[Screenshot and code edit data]
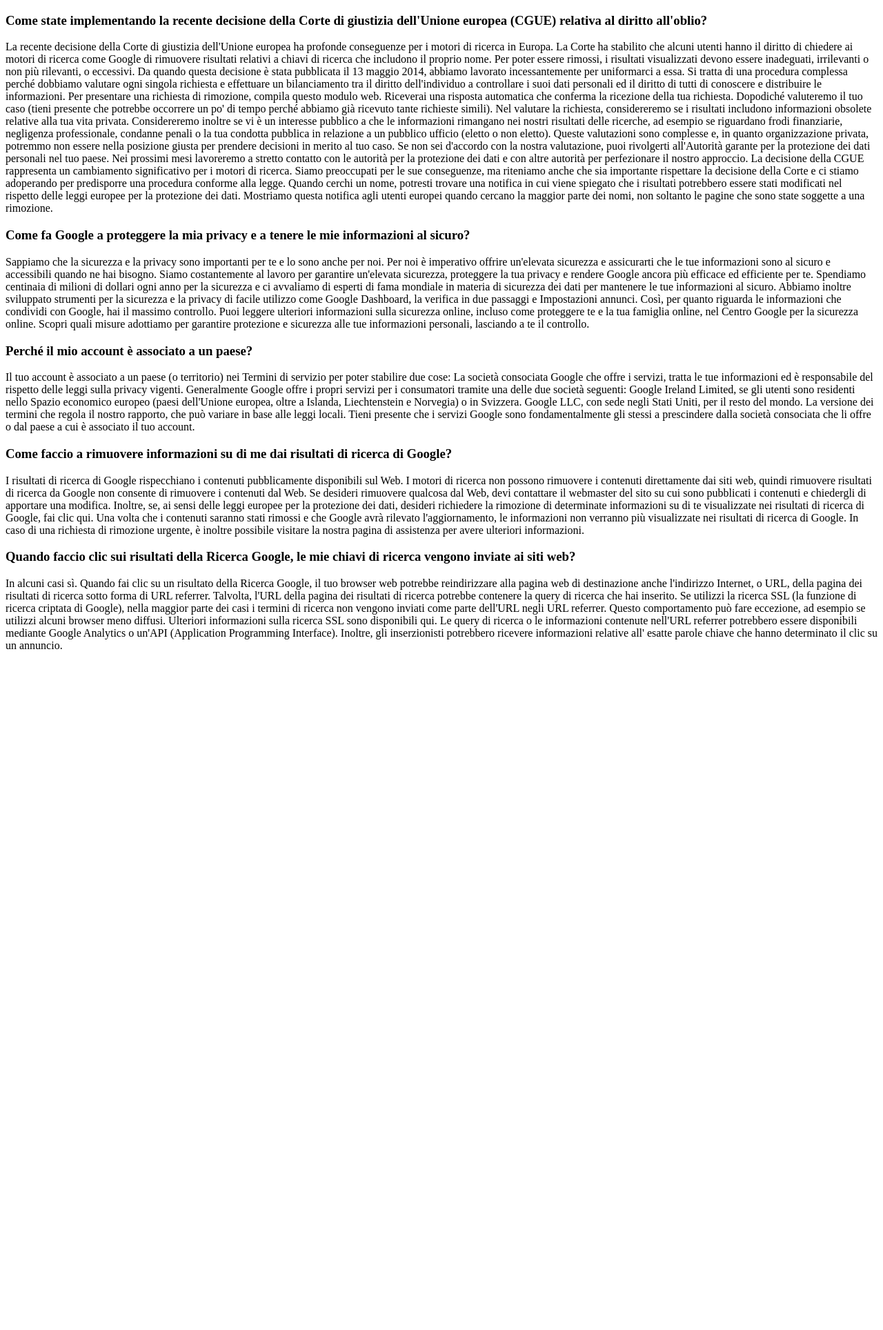
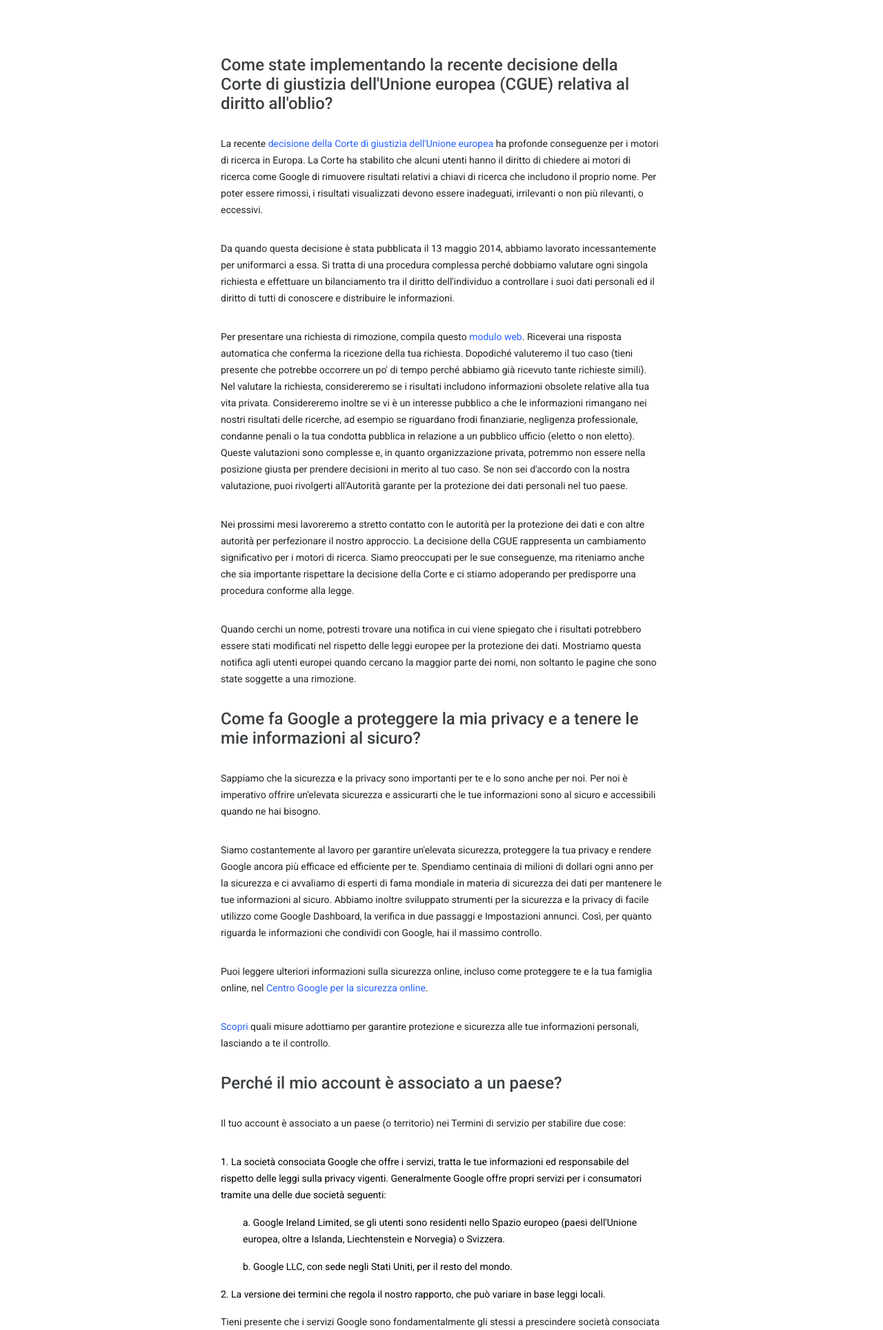
Before and after one commit to matte887/php-google-faq, a PHP site: page / in a window 1280 px wide. Shown: the top 1928 px of the page at 69% size. Before the commit the page ends 941 px from the top, so only its background shows below. Run offline with PHP 8.4, Linux system fonts and the light colour scheme.

Commit message:
Eseguito inserimento dinamico paragrafi e formattazione

```diff
--- /dev/null
+++ b/css/style.css
@@ -0,0 +1,49 @@
+/* RESET */
+* {
+    margin: 0;
+    padding: 0;
+    box-sizing: border-box;
+}
+
+ol {
+    margin: 1rem 0;
+}
+
+li {
+    list-style-position: inside;
+    margin-bottom: 1rem;
+}
+
+/* COMMON */
+body {
+    font-family: 'Roboto', sans-serif;
+    font-size: .875rem;
+    line-height: 1.5rem;
+}
+
+.container {
+    width: 50%;
+    margin: 5rem auto;
+}
+
+h2 {
+    color: #3c4043;
+    margin-bottom: 2rem;
+    line-height: initial;
+    font-size: 1.5rem;
+    font-weight: 500;
+}
+
+p {
+    color: rgba(0,0,0,.87);
+    margin-bottom: 2rem;
+}
+
+a {
+    color: #2962ff;
+    text-decoration: none;
+}
+
+.nested-list {
+    margin-left: 2rem;
+}
--- a/index.php
+++ b/index.php
@@ -7,71 +7,109 @@ error_reporting(E_ALL);
 <?php
 $faq = [
     [
-        "question" => "Come state implementando la recente decisione della Corte di giustizia dell'Unione europea (CGUE) relativa al diritto all'oblio?",
-        "answer" => "La recente decisione della Corte di giustizia dell'Unione europea ha profonde conseguenze per i motori di ricerca in Europa. La Corte ha stabilito che alcuni utenti hanno il diritto di chiedere ai motori di ricerca come Google di rimuovere risultati relativi a chiavi di ricerca che includono il proprio nome. Per poter essere rimossi, i risultati visualizzati devono essere inadeguati, irrilevanti o non più rilevanti, o eccessivi.
+        "question" => "<h2>Come state implementando la recente decisione della Corte di giustizia dell'Unione europea (CGUE) relativa al diritto all'oblio?</h2>",
+        "answer" =>
+            "<div>
+                <p>La recente <a href=''>decisione della Corte di giustizia dell'Unione europea</a> ha profonde conseguenze per i motori di ricerca in Europa. La Corte ha stabilito che alcuni utenti hanno il diritto di chiedere ai motori di ricerca come Google di rimuovere risultati relativi a chiavi di ricerca che includono il proprio nome. Per poter essere rimossi, i risultati visualizzati devono essere inadeguati, irrilevanti o non più rilevanti, o eccessivi.</p>
 
-        Da quando questa decisione è stata pubblicata il 13 maggio 2014, abbiamo lavorato incessantemente per uniformarci a essa. Si tratta di una procedura complessa perché dobbiamo valutare ogni singola richiesta e effettuare un bilanciamento tra il diritto dell'individuo a controllare i suoi dati personali ed il diritto di tutti di conoscere e distribuire le informazioni.
+                <p>Da quando questa decisione è stata pubblicata il 13 maggio 2014, abbiamo lavorato incessantemente per uniformarci a essa. Si tratta di una procedura complessa perché dobbiamo valutare ogni singola richiesta e effettuare un bilanciamento tra il diritto dell'individuo a controllare i suoi dati personali ed il diritto di tutti di conoscere e distribuire le informazioni.</p>
 
-        Per presentare una richiesta di rimozione, compila questo modulo web. Riceverai una risposta automatica che conferma la ricezione della tua richiesta. Dopodiché valuteremo il tuo caso (tieni presente che potrebbe occorrere un po' di tempo perché abbiamo già ricevuto tante richieste simili). Nel valutare la richiesta, considereremo se i risultati includono informazioni obsolete relative alla tua vita privata. Considereremo inoltre se vi è un interesse pubblico a che le informazioni rimangano nei nostri risultati delle ricerche, ad esempio se riguardano frodi finanziarie, negligenza professionale, condanne penali o la tua condotta pubblica in relazione a un pubblico ufficio (eletto o non eletto). Queste valutazioni sono complesse e, in quanto organizzazione privata, potremmo non essere nella posizione giusta per prendere decisioni in merito al tuo caso. Se non sei d'accordo con la nostra valutazione, puoi rivolgerti all'Autorità garante per la protezione dei dati personali nel tuo paese.
+                <p>Per presentare una richiesta di rimozione, compila questo <a href=''>modulo web</a>. Riceverai una risposta automatica che conferma la ricezione della tua richiesta. Dopodiché valuteremo il tuo caso (tieni presente che potrebbe occorrere un po' di tempo perché abbiamo già ricevuto tante richieste simili). Nel valutare la richiesta, considereremo se i risultati includono informazioni obsolete relative alla tua vita privata. Considereremo inoltre se vi è un interesse pubblico a che le informazioni rimangano nei nostri risultati delle ricerche, ad esempio se riguardano frodi finanziarie, negligenza professionale, condanne penali o la tua condotta pubblica in relazione a un pubblico ufficio (eletto o non eletto). Queste valutazioni sono complesse e, in quanto organizzazione privata, potremmo non essere nella posizione giusta per prendere decisioni in merito al tuo caso. Se non sei d'accordo con la nostra valutazione, puoi rivolgerti all'Autorità garante per la protezione dei dati personali nel tuo paese.</p>
 
-        Nei prossimi mesi lavoreremo a stretto contatto con le autorità per la protezione dei dati e con altre autorità per perfezionare il nostro approccio. La decisione della CGUE rappresenta un cambiamento significativo per i motori di ricerca. Siamo preoccupati per le sue conseguenze, ma riteniamo anche che sia importante rispettare la decisione della Corte e ci stiamo adoperando per predisporre una procedura conforme alla legge.
+                <p>Nei prossimi mesi lavoreremo a stretto contatto con le autorità per la protezione dei dati e con altre autorità per perfezionare il nostro approccio. La decisione della CGUE rappresenta un cambiamento significativo per i motori di ricerca. Siamo preoccupati per le sue conseguenze, ma riteniamo anche che sia importante rispettare la decisione della Corte e ci stiamo adoperando per predisporre una procedura conforme alla legge.</p>
 
-        Quando cerchi un nome, potresti trovare una notifica in cui viene spiegato che i risultati potrebbero essere stati modificati nel rispetto delle leggi europee per la protezione dei dati. Mostriamo questa notifica agli utenti europei quando cercano la maggior parte dei nomi, non soltanto le pagine che sono state soggette a una rimozione."
+                <p>Quando cerchi un nome, potresti trovare una notifica in cui viene spiegato che i risultati potrebbero essere stati modificati nel rispetto delle leggi europee per la protezione dei dati. Mostriamo questa notifica agli utenti europei quando cercano la maggior parte dei nomi, non soltanto le pagine che sono state soggette a una rimozione.</p>
+            </div>"
     ],
     [
-        "question" => "Come fa Google a proteggere la mia privacy e a tenere le mie informazioni al sicuro?
-        ",
-        "answer" => "Sappiamo che la sicurezza e la privacy sono importanti per te e lo sono anche per noi. Per noi è imperativo offrire un'elevata sicurezza e assicurarti che le tue informazioni sono al sicuro e accessibili quando ne hai bisogno.
+        "question" => "<h2>Come fa Google a proteggere la mia privacy e a tenere le mie informazioni al sicuro?</h2>",
+        "answer" =>
+            "<div>
+                <p>Sappiamo che la sicurezza e la privacy sono importanti per te e lo sono anche per noi. Per noi è imperativo offrire un'elevata sicurezza e assicurarti che le tue informazioni sono al sicuro e accessibili quando ne hai bisogno.</p>
 
-        Siamo costantemente al lavoro per garantire un'elevata sicurezza, proteggere la tua privacy e rendere Google ancora più efficace ed efficiente per te. Spendiamo centinaia di milioni di dollari ogni anno per la sicurezza e ci avvaliamo di esperti di fama mondiale in materia di sicurezza dei dati per mantenere le tue informazioni al sicuro. Abbiamo inoltre sviluppato strumenti per la sicurezza e la privacy di facile utilizzo come Google Dashboard, la verifica in due passaggi e Impostazioni annunci. Così, per quanto riguarda le informazioni che condividi con Google, hai il massimo controllo.
+                <p>Siamo costantemente al lavoro per garantire un'elevata sicurezza, proteggere la tua privacy e rendere Google ancora più efficace ed efficiente per te. Spendiamo centinaia di milioni di dollari ogni anno per la sicurezza e ci avvaliamo di esperti di fama mondiale in materia di sicurezza dei dati per mantenere le tue informazioni al sicuro. Abbiamo inoltre sviluppato strumenti per la sicurezza e la privacy di facile utilizzo come Google Dashboard, la verifica in due passaggi e Impostazioni annunci. Così, per quanto riguarda le informazioni che condividi con Google, hai il massimo controllo.</p>
 
-        Puoi leggere ulteriori informazioni sulla sicurezza online, incluso come proteggere te e la tua famiglia online, nel Centro Google per la sicurezza online.
+                <p>Puoi leggere ulteriori informazioni sulla sicurezza online, incluso come proteggere te e la tua famiglia online, nel <a href=''>Centro Google per la sicurezza online</a>.</p>
 
-        Scopri quali misure adottiamo per garantire protezione e sicurezza alle tue informazioni personali, lasciando a te il controllo.
-
-        "
+                <p><a href=''>Scopri</a> quali misure adottiamo per garantire protezione e sicurezza alle tue informazioni personali, lasciando a te il controllo.
+            </div>"
     ],
     [
-        "question" => "Perché il mio account è associato a un paese?
-        ",
-        "answer" => "Il tuo account è associato a un paese (o territorio) nei Termini di servizio per poter stabilire due cose:
-
-        La società consociata Google che offre i servizi, tratta le tue informazioni ed è responsabile del rispetto delle leggi sulla privacy vigenti. Generalmente Google offre i propri servizi per i consumatori tramite una delle due società seguenti:
-        Google Ireland Limited, se gli utenti sono residenti nello Spazio economico europeo (paesi dell'Unione europea, oltre a Islanda, Liechtenstein e Norvegia) o in Svizzera.
-        Google LLC, con sede negli Stati Uniti, per il resto del mondo.
-        La versione dei termini che regola il nostro rapporto, che può variare in base alle leggi locali.
-        Tieni presente che i servizi Google sono fondamentalmente gli stessi a prescindere dalla società consociata che li offre o dal paese a cui è associato il tuo account.
-
-        "
+        "question" => "<h2>Perché il mio account è associato a un paese?</h2>",
+        "answer" =>
+            "<div>
+                <p>Il tuo account è associato a un paese (o territorio) nei Termini di servizio per                 stabilire due cose:</p>
+                <ol>
+                    <li>La società consociata Google che offre i servizi, tratta le tue informazioni ed                 responsabile del rispetto delle leggi sulla privacy vigenti. Generalmente Google offre              propri servizi per i consumatori tramite una delle due società seguenti:
+                        <ol type='a' class='nested-list'>
+                            <li>Google Ireland Limited, se gli utenti sono residenti nello Spazio           europeo     (paesi dell'Unione europea, oltre a Islanda, Liechtenstein e Norvegia) o        Svizzera.   </li>
+                            <li>Google LLC, con sede negli Stati Uniti, per il resto del mondo.</li>
+                        </ol>
+                    <li>La versione dei termini che regola il nostro rapporto, che può variare in base              leggi locali.</li>
+                    <p>Tieni presente che i servizi Google sono fondamentalmente gli stessi a prescindere               società consociata che li offre o dal paese a cui è associato il tuo account.</p>
+                </ol>
+            </div>"
     ],
     [
-        "question" => "Come faccio a rimuovere informazioni su di me dai risultati di ricerca di Google?
-        ",
-        "answer" => "I risultati di ricerca di Google rispecchiano i contenuti pubblicamente disponibili sul Web. I motori di ricerca non possono rimuovere i contenuti direttamente dai siti web, quindi rimuovere risultati di ricerca da Google non consente di rimuovere i contenuti dal Web. Se desideri rimuovere qualcosa dal Web, devi contattare il webmaster del sito su cui sono pubblicati i contenuti e chiedergli di apportare una modifica. Inoltre, se, ai sensi delle leggi europee per la protezione dei dati, desideri richiedere la rimozione di determinate informazioni su di te visualizzate nei risultati di ricerca di Google, fai clic qui. Una volta che i contenuti saranno stati rimossi e che Google avrà rilevato l'aggiornamento, le informazioni non verranno più visualizzate nei risultati di ricerca di Google. In caso di una richiesta di rimozione urgente, è inoltre possibile visitare la nostra pagina di assistenza per avere ulteriori informazioni."
+        "question" => "<h2>Come faccio a rimuovere informazioni su di me dai risultati di ricerca di Google?</h2>",
+        "answer" =>
+            "<div>
+                <p>I risultati di ricerca di Google rispecchiano i contenuti pubblicamente disponibili sul Web. I motori di ricerca non possono rimuovere i contenuti direttamente dai siti web, quindi rimuovere risultati di ricerca da Google non consente di rimuovere i contenuti dal Web. Se desideri rimuovere qualcosa dal Web, devi <a href=''>contattare il webmaster</a> del sito su cui sono pubblicati i contenuti e chiedergli di apportare una modifica. Inoltre, se, ai sensi delle leggi europee per la protezione dei dati, desideri richiedere la rimozione di determinate informazioni su di te visualizzate nei risultati di ricerca di Google, <a href=''>fai clic qui</a>. Una volta che i contenuti saranno stati rimossi e che Google avrà rilevato l'aggiornamento, le informazioni non verranno più visualizzate nei risultati di ricerca di Google. In caso di una richiesta di rimozione urgente, è inoltre possibile <a href=''>visitare la nostra pagina di assistenza per avere ulteriori informazioni</a>.</p>
+            </div>"
     ],
     [
-        "question" => "Quando faccio clic sui risultati della Ricerca Google, le mie chiavi di ricerca vengono inviate ai siti web?
-        ",
-        "answer" => "In alcuni casi sì. Quando fai clic su un risultato della Ricerca Google, il tuo browser web potrebbe reindirizzare alla pagina web di destinazione anche l'indirizzo Internet, o URL, della pagina dei risultati di ricerca sotto forma di URL referrer. Talvolta, l'URL della pagina dei risultati di ricerca potrebbe contenere la query di ricerca che hai inserito. Se utilizzi la ricerca SSL (la funzione di ricerca criptata di Google), nella maggior parte dei casi i termini di ricerca non vengono inviati come parte dell'URL negli URL referrer. Questo comportamento può fare eccezione, ad esempio se utilizzi alcuni browser meno diffusi. Ulteriori informazioni sulla ricerca SSL sono disponibili qui. Le query di ricerca o le informazioni contenute nell'URL referrer potrebbero essere disponibili mediante Google Analytics o un'API (Application Programming Interface). Inoltre, gli inserzionisti potrebbero ricevere informazioni relative all' esatte parole chiave che hanno determinato il clic su un annuncio."
+        "question" => "<h2>Quando faccio clic sui risultati della Ricerca Google, le mie chiavi di ricerca vengono inviate ai siti web?</h2>",
+        "answer" =>
+        "<div>
+            <p>In alcuni casi sì. Quando fai clic su un risultato della Ricerca Google, il tuo browser web potrebbe reindirizzare alla pagina web di destinazione anche l'indirizzo Internet, o URL, della pagina dei risultati di ricerca sotto forma di <a href=''>URL referrer</a>. Talvolta, l'URL della pagina dei risultati di ricerca potrebbe contenere la query di ricerca che hai inserito. Se utilizzi la ricerca SSL (la funzione di ricerca criptata di Google), nella maggior parte dei casi i termini di ricerca non vengono inviati come parte dell'URL negli URL referrer. Questo comportamento può fare eccezione, ad esempio se utilizzi alcuni browser meno diffusi. Ulteriori informazioni sulla ricerca SSL sono disponibili <a href=''>qui</a>. Le query di ricerca o le informazioni contenute nell'URL referrer potrebbero essere disponibili mediante Google Analytics o un'API (Application Programming Interface). Inoltre, gli inserzionisti potrebbero ricevere informazioni relative all' esatte parole chiave che hanno determinato il clic su un annuncio.</p>
+        </div>"
     ]
 ]
 ?>
 
 <!DOCTYPE html>
 <html lang="en">
+
 <head>
     <meta charset="UTF-8">
     <meta http-equiv="X-UA-Compatible" content="IE=edge">
     <meta name="viewport" content="width=device-width, initial-scale=1.0">
     <title>Google policies</title>
+
+    <!-- Style -->
+    <link rel="stylesheet" href="css/style.css">
+
+    <!-- Google Fonts -->
+    <link rel="preconnect" href="https://fonts.googleapis.com">
+    <link rel="preconnect" href="https://fonts.gstatic.com" crossorigin>
+    <link href="https://fonts.googleapis.com/css2?family=Roboto:wght@300;400;500;700&display=swap" rel="stylesheet">
 </head>
+
 <body>
-<?php
-foreach($faq as $this_faq) { ?>
-    <div>
-        <h3><?php echo $this_faq["question"] ?></h3>
-        <p><?php echo $this_faq["answer"] ?></p>
+    <div class="container">
+        <?php
+                foreach ($faq as $this_faq) { ?>
+            <div>
+                <h3><?php echo $this_faq["question"] ?></h3>
+                <p><?php echo $this_faq["answer"] ?></p>
+            </div>
+        <?php } ?>
+        <!-- <div>
+            <h2>Perché il mio account è associato a un paese?</h2>
+            <div>
+                <p>Il tuo account è associato a un paese (o territorio) nei Termini di servizio per poter stabilire due cose:</p>
+                <ol>
+                    <li>La società consociata Google che offre i servizi, tratta le tue informazioni ed è responsabile del rispetto delle leggi sulla privacy vigenti. Generalmente Google offre i propri servizi per i consumatori tramite una delle due società seguenti:
+                        <ol type="a" class="nested-list">
+                            <li>Google Ireland Limited, se gli utenti sono residenti nello Spazio economico europeo (paesi dell'Unione europea, oltre a Islanda, Liechtenstein e Norvegia) o in Svizzera.</li>
+                            <li>Google LLC, con sede negli Stati Uniti, per il resto del mondo.</li>
+                        </ol>
+                    <li>La versione dei termini che regola il nostro rapporto, che può variare in base alle leggi locali.</li>
+                    <p>Tieni presente che i servizi Google sono fondamentalmente gli stessi a prescindere dalla società consociata che li offre o dal paese a cui è associato il tuo account.</p>
+                </ol>
+            </div> -->
+        </div>
     </div>
-<?php } ?>
 </body>
+
 </html>
```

Instructions for the task
A single number is required: the count of lines in the data above that include the string "list".

Reply
4